Berlinale 2017: Which Films Took Home This Year’s Teddy Awards?
The best queer films of Berlinale 2017, the notorious international film festival of the German capital, were awarded tonight during the 31st annual Teddy Awards.
Here are the winners, in order of appearance.
The “Männer” Public Jury Award: God’s Own Country
This year’s public award went to this film by Francis Lee. It’s the story of a Yorkshire sheep farmer who develops a relationship with a Romanian migrant worker during spring lambing season. The film premiered at Sundance last month, where Lee won the “World Cinema” Directing Award in Drama.
Best Short Film: Min Homosyster (My Gay Sister)
In this film, by director Lia Hietala from Sweden, 10-year-old Cleo has a head full of questions: How can I tell if I’m in love with somebody? How do I know if I prefer boys or girls?
Best Documentary: Ri Chang Dui Hua
It’s considered taboo in Chinese culture to question a mother’s unconditional love, and yet this is exactly the topic of Hui-chen Huang’s intimate portrait.
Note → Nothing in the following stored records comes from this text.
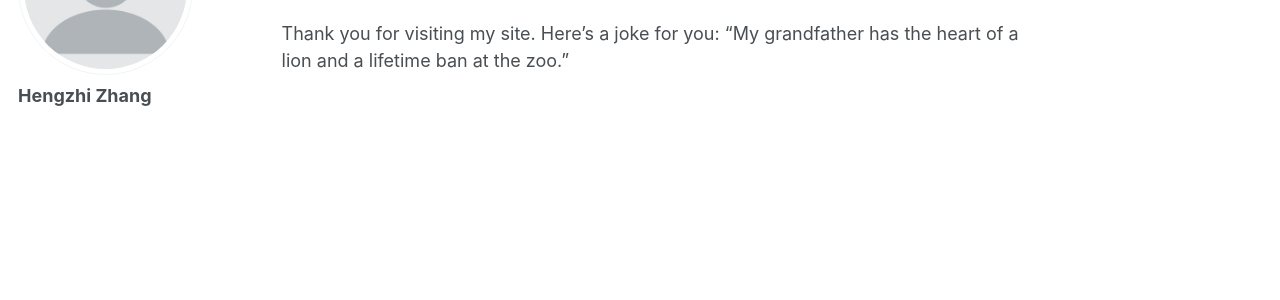
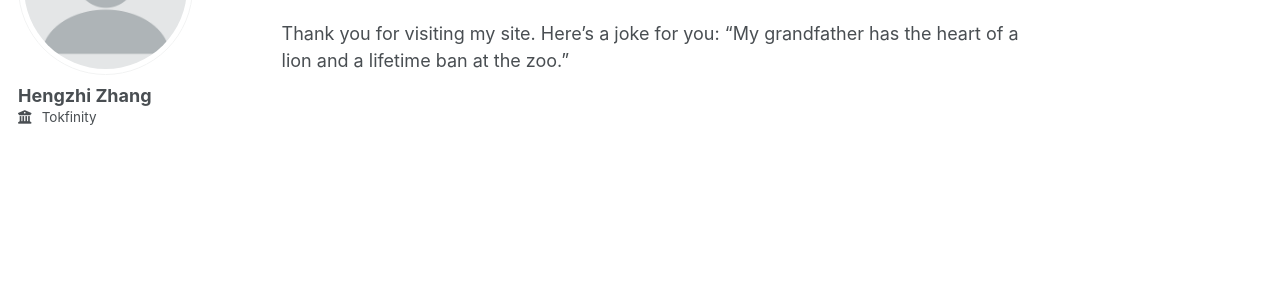
Before and after one commit to henryzhang11/henryzhang11.github.io, a Jekyll site: the page built from _pages/about.md, in a window 1280 px wide. Shown: the part 199-499 px from the top of the page. Built offline with Jekyll 4.4.1, drawn with Linux system fonts in a browser that asks for light colours; a script that is not in the unit is left out.

Commit message:
_config.yml add employer

```diff
--- a/_config.yml
+++ b/_config.yml
@@ -28,7 +28,7 @@ author:
   pronouns         : # "he/him"
   bio              : # "Short biography for the left-hand sidebar"
   location         : # "Earth"
-  employer         : # "Red Brick University"
+  employer         : "Tokfinity"
   uri              : # URL
   email            : # "none@example.org"
 
```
Mother and daughter set off on a journey together into the past, during which the mother is confronted with questions that have tormented her daughter for years.
Special Jury Prize: Karera Ga Honki De Amu Toki Wa (Close-Knit)
In Naoko Ogigami’s film, 11-year-old Tomo is pretty much left to her own devices. Her uncle and his girlfriend Rinko takes her in to live with them. At their first meeting, Tomo is flabbergasted to discover that Rinko is transgender. Ogigami is a Japanese film director. Among her most notable works are the films Kamome Shokudo and Megane (Glasses). At the 2008 Berlin International Film Festival, Megane won the Manfred Salzberger Award.
Special Teddy Award: Monika Treut
This year, the legendary lesbian filmmaker, a pioneer of queer cinema in Germany, received the prize for her career in film.
Best Feature Film: Una Muter Fantastica (A Fantastic Woman)
This year, three films were nominated for the most prestigious prize of the evening: Une mujer fantastica, God’s Own Country and The Wound. The winning film, by Sebastián Lelio, tells the story of Marina, a waitress who moonlights as a nightclub singer, as she’s bowled over by the death of her older boyfriend. The film was also selected to compete for the Golden Bear in the main competition section of the 67th Berlin International Film Festival.
This year, members of the Teddy Jury were Gizem Bayiksel (Turkey), Sachiko Imai (Japan), Hassan Kamoga (Uganda), Saadat Munir (Denmark), Marjo Pipinen (Finland) Carl Spence (USA) and Martin Wolkner (Germany).
One film that did not take home an award at the festival but is no doubt of interest to our readers is Travis Mathews’ latest, Discreet, which we recently discussed with him in this exclusive interview.